**Exercise prompt**. Among the entries, which lines carry the string "lowerDepthOfFocus"? Copy every one.

**Provided entries**.
□ □ □

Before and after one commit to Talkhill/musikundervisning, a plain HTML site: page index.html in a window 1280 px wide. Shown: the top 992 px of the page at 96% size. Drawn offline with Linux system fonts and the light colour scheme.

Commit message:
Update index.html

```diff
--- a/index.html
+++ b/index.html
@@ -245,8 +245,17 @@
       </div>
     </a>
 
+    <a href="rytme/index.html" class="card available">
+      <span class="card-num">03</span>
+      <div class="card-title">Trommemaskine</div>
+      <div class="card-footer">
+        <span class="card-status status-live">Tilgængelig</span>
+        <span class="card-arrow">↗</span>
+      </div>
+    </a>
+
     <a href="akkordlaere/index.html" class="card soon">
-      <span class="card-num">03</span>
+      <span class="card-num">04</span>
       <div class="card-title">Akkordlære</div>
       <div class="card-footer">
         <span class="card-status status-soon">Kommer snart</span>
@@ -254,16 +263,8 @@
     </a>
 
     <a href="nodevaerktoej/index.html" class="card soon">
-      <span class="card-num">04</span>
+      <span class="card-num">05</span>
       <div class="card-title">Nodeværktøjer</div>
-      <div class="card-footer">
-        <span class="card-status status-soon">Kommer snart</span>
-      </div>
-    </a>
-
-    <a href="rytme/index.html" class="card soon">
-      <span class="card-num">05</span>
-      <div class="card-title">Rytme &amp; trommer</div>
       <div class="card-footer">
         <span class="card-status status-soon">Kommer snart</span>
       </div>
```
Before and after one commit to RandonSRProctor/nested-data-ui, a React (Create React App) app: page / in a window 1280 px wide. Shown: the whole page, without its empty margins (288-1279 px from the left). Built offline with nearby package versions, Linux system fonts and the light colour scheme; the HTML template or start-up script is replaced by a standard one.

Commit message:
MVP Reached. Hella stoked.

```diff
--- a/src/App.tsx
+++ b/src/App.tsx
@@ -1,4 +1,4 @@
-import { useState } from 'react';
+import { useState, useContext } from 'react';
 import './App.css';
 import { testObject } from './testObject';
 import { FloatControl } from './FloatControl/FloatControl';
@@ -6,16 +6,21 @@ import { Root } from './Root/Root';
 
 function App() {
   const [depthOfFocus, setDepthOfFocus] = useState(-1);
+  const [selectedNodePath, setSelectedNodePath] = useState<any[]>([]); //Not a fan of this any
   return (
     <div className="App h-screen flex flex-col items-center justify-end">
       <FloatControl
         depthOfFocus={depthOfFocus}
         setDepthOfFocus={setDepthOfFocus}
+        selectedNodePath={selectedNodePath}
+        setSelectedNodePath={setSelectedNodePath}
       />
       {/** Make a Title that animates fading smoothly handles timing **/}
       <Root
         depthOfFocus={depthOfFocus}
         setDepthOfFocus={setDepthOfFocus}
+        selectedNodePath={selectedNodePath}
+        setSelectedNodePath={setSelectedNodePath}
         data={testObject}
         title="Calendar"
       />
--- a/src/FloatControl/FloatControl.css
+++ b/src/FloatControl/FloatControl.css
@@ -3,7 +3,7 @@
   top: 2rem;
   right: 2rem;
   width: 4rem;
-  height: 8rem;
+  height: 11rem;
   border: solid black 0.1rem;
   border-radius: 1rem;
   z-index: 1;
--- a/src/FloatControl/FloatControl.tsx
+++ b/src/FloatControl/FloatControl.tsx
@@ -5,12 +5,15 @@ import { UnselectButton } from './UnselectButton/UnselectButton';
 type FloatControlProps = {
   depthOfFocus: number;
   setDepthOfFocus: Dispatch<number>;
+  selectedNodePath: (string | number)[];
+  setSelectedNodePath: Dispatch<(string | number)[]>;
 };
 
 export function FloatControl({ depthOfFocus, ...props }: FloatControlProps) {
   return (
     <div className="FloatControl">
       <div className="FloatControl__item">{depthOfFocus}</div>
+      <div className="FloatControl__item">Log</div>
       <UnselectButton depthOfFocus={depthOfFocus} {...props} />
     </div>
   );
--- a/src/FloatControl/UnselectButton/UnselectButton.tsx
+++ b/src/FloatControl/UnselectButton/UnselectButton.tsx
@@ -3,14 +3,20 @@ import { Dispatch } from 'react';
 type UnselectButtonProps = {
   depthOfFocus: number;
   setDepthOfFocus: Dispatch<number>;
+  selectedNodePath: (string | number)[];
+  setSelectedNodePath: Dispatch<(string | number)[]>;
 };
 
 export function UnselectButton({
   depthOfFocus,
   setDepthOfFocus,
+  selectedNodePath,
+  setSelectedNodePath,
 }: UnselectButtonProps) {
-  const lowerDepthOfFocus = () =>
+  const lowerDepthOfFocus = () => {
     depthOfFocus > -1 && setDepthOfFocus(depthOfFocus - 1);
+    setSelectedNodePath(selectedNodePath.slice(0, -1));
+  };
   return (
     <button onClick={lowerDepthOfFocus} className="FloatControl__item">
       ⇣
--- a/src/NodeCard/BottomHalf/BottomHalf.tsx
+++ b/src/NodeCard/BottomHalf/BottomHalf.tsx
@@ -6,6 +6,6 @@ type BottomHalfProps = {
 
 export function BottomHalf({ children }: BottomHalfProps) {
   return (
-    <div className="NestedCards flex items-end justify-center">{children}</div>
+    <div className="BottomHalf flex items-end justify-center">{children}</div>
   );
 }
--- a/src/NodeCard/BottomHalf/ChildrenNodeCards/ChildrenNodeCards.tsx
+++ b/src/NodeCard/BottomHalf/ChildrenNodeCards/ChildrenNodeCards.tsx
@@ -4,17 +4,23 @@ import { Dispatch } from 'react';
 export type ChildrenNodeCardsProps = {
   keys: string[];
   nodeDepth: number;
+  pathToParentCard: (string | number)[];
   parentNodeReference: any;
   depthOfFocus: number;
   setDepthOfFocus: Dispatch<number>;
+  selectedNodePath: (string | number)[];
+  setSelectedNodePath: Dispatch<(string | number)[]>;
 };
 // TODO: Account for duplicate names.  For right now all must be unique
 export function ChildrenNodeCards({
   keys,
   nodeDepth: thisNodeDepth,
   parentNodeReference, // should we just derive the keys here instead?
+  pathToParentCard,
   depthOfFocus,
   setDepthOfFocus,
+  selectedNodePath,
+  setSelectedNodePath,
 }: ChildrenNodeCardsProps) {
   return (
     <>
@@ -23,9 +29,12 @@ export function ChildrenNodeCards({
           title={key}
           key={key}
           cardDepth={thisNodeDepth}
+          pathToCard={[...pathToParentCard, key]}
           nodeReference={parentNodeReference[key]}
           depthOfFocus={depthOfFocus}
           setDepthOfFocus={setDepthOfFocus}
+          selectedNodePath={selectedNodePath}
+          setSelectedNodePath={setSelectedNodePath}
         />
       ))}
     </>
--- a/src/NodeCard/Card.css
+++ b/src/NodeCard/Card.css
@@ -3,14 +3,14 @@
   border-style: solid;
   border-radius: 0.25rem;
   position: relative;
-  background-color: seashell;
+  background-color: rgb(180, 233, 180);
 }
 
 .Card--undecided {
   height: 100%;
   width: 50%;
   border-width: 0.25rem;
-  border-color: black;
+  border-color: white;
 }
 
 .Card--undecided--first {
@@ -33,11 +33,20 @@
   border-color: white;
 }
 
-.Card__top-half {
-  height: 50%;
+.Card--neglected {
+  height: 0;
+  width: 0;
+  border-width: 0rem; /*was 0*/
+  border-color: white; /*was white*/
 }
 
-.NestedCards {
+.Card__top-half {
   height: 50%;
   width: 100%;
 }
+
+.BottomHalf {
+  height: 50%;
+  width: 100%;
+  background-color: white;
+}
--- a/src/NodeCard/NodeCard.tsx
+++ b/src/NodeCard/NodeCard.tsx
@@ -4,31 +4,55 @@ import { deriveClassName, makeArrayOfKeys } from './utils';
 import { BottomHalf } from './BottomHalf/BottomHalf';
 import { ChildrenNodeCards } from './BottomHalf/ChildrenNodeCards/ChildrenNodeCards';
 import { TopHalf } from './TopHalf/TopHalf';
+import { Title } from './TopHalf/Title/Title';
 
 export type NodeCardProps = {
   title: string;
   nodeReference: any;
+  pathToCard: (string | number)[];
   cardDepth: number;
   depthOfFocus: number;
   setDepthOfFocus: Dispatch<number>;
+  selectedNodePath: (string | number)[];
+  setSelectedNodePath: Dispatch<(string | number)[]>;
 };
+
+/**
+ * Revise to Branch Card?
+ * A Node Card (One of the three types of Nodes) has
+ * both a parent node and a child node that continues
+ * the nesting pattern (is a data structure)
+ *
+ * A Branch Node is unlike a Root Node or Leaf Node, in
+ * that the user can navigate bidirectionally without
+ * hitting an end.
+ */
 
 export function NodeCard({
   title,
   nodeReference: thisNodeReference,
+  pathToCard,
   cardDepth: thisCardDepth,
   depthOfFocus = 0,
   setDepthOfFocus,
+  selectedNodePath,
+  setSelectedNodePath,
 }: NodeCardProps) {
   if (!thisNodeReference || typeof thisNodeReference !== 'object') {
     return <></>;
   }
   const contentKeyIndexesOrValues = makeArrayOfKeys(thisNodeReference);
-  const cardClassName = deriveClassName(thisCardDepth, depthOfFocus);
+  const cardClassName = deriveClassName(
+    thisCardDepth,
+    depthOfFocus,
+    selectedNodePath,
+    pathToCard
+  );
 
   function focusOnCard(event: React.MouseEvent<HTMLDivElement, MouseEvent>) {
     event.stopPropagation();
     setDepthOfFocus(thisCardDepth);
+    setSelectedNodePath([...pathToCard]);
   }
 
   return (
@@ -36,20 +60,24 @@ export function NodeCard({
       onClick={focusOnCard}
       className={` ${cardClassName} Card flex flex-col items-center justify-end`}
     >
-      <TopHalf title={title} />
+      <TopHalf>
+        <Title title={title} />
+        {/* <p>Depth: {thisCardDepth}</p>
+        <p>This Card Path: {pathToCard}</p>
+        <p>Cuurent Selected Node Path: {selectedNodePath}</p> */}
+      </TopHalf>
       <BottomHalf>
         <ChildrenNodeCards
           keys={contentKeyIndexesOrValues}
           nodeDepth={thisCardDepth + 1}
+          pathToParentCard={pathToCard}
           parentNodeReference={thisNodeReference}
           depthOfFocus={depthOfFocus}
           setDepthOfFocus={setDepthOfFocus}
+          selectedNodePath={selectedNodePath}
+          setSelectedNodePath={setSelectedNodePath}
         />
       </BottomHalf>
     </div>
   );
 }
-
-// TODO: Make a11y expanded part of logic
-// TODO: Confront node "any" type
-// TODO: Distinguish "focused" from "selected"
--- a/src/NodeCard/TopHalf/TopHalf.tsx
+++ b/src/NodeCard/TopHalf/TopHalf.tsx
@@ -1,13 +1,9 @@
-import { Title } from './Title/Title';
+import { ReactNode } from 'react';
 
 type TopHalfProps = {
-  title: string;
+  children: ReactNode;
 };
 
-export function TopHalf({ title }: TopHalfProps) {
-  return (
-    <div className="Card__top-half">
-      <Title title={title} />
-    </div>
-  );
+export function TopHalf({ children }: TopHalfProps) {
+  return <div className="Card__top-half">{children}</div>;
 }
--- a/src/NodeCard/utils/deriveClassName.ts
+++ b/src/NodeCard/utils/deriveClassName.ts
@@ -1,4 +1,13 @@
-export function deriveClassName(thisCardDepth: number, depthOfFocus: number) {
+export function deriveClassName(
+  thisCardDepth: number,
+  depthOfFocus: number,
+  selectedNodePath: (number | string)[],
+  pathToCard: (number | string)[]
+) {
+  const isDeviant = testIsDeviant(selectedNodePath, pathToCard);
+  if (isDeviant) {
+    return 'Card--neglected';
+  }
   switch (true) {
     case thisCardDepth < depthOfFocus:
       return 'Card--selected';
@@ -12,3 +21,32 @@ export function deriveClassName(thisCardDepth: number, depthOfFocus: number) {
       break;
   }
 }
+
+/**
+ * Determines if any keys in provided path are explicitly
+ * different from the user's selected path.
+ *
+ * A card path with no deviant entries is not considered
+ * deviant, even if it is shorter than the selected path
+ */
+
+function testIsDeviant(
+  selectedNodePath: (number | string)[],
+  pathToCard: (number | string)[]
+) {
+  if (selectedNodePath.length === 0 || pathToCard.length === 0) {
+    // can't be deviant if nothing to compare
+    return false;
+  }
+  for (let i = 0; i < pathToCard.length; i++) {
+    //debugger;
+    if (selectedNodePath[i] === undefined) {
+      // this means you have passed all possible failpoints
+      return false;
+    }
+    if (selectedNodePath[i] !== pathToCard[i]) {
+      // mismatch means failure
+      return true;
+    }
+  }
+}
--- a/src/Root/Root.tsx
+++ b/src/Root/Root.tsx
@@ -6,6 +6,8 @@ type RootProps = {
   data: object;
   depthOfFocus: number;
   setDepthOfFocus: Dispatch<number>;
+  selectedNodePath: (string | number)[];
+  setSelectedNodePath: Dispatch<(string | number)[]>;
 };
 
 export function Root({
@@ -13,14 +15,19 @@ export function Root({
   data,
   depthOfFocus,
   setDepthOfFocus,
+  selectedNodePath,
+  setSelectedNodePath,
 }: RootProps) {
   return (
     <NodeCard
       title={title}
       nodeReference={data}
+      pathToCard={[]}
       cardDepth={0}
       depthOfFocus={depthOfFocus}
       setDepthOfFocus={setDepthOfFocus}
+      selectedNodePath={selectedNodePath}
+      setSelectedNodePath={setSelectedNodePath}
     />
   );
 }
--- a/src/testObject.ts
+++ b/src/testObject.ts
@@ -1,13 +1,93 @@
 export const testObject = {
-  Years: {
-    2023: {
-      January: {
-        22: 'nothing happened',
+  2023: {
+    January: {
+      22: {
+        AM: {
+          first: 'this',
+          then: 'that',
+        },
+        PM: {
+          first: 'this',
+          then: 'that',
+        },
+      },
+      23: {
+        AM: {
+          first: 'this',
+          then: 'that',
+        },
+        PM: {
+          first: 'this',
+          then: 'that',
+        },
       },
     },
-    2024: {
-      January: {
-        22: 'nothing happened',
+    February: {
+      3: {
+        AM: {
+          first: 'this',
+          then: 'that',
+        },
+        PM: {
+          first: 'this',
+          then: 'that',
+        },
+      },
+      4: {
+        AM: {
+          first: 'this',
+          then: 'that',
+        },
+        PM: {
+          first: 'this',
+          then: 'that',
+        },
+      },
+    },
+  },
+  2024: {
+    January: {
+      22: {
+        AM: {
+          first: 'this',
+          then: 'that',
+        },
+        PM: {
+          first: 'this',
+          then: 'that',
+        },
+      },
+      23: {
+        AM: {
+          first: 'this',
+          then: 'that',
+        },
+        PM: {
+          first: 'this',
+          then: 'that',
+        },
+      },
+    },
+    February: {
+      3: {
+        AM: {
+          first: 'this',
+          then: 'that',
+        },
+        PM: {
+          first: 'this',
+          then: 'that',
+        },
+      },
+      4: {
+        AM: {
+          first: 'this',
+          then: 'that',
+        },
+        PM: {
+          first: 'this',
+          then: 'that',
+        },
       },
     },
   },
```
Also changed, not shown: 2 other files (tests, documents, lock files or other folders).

□ □ □

**Reply to the exercise**.
-  const lowerDepthOfFocus = () =>
+  const lowerDepthOfFocus = () => {
     <button onClick={lowerDepthOfFocus} className="FloatControl__item">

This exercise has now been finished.